(Problem requirements) Go through the material under this sentence. Return every line holding "title".
········
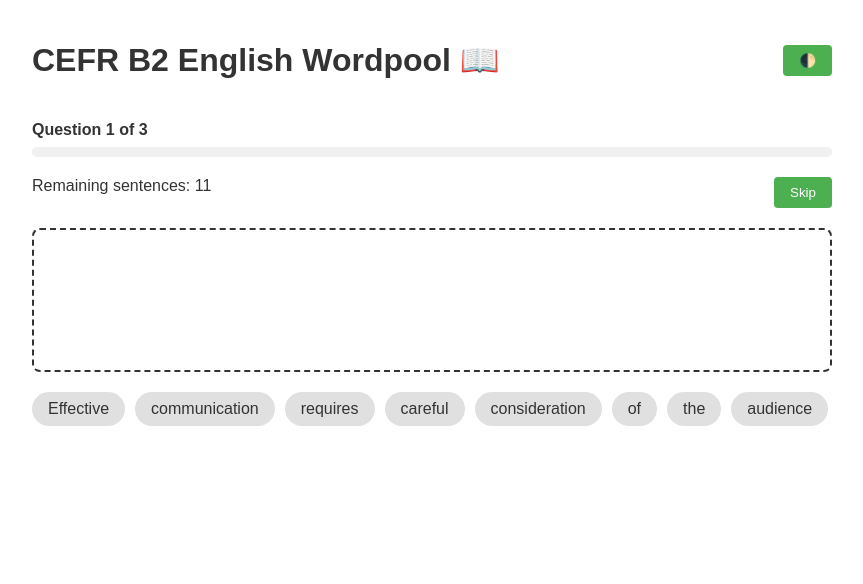
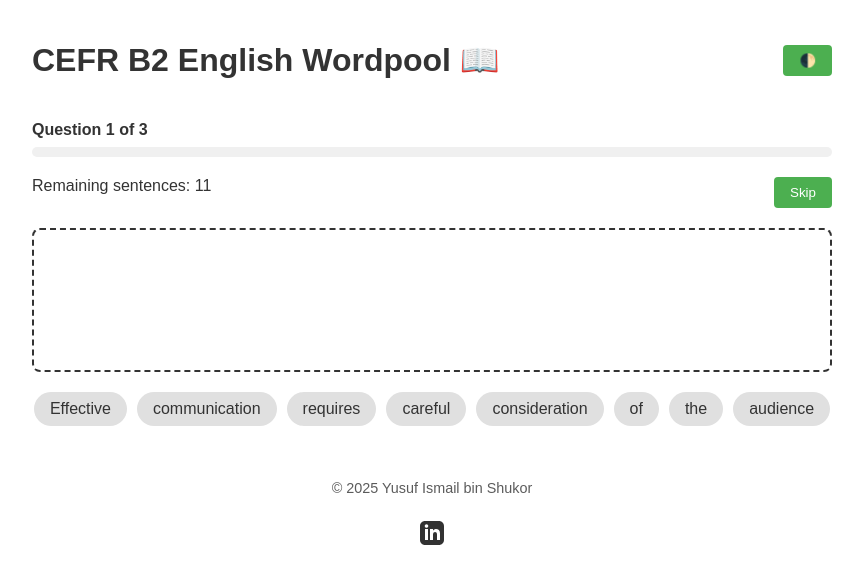
Before and after one commit to sabun123/cefr-b2-english-wordpool, a plain HTML site: page index.html in a window 1280 px wide. Shown: the whole page, without its empty margins (208-1071 px from the left). Drawn offline with Linux system fonts and the light colour scheme.

Commit message:
✨ add footer

```diff
--- a/index.html
+++ b/index.html
@@ -16,7 +16,7 @@
     </script>
 </head>
 <body>
-    <div class="container">
+    <main class="container">
         <div class="header">
             <h1>CEFR B2 English Wordpool 📖</h1>
             <button id="darkModeToggle">🌓</button>
@@ -45,7 +45,27 @@
             </div>
             <button id="restartButton">Play Again</button>
         </div>
-    </div>
+        <footer class="copyright">
+            <p>&copy; <span id="copyright-year">2025</span> Yusuf Ismail bin Shukor</p>
+            <a href="https://my.linkedin.com/in/yusuf-ismail-bin-shukor"
+               target="_blank"
+               rel="noopener noreferrer"
+               class="linkedin-link"
+               aria-label="Visit Yusuf Ismail's LinkedIn profile"
+               onclick="gtag('event', 'click', { 'event_category': 'Button', 'event_label': 'LinkedIn Profile' });">
+                <svg xmlns="http://www.w3.org/2000/svg"
+                     width="24"
+                     height="24"
+                     viewBox="0 0 24 24"
+                     class="linkedin-icon"
+                     role="img"
+                     aria-labelledby="linkedin-title">
+                    <title id="linkedin-title">LinkedIn Profile</title>
+                    <path d="M19 0h-14c-2.761 0-5 2.239-5 5v14c0 2.761 2.239 5 5 5h14c2.762 0 5-2.239 5-5v-14c0-2.761-2.238-5-5-5zm-11 19h-3v-11h3v11zm-1.5-12.268c-.966 0-1.75-.79-1.75-1.764s.784-1.764 1.75-1.764 1.75.79 1.75 1.764-.783 1.764-1.75 1.764zm13.5 12.268h-3v-5.604c0-3.368-4-3.113-4 0v5.604h-3v-11h3v1.765c1.396-2.586 7-2.777 7 2.476v6.759z"/>
+                </svg>
+            </a>
+        </footer>
+    </main>
     <script src="data.js"></script>
     <script src="game.js"></script>
 </body>
--- a/styles.css
+++ b/styles.css
@@ -72,6 +72,8 @@ body {
     gap: 10px;
     margin-bottom: 20px;
     perspective: 1000px;
+    justify-content: center; /* Center the words horizontally */
+    align-items: center; /* Center the words vertically */
 }
 
 .word {
@@ -162,6 +164,21 @@ button:hover {
     color: var(--success-color);
 }
 
+.copyright {
+    flex-shrink: 0;
+    width: 100%;
+    padding: 20px;
+    font-size: 0.9rem;
+    opacity: 0.8;
+    box-sizing: border-box;
+    margin-top: auto;
+    text-align: center;
+    display: flex;
+    flex-direction: column;
+    align-items: center;
+    gap: 10px;
+}
+
 @keyframes successBorder {
     0% { border-color: var(--text-color); border-width: 2px; }
     50% { border-color: var(--success-color); border-width: 6px; }
@@ -188,6 +205,7 @@ button:hover {
     animation: fadeOut 0.3s ease-out forwards;
 }
 
+/* Mobile Responsiveness */
 @media (max-width: 600px) {
     body {
         padding: 10px;
@@ -200,6 +218,13 @@ button:hover {
     .word {
         padding: 6px 12px;
         font-size: 14px;
+    }
+
+    .copyright {
+        padding-top: 0px;
+        padding-left: 10px;
+        padding-right: 10px;
+        padding-bottom: 15px;
     }
 }
 
```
········
(Response area)
+                     aria-labelledby="linkedin-title">
+                    <title id="linkedin-title">LinkedIn Profile</title>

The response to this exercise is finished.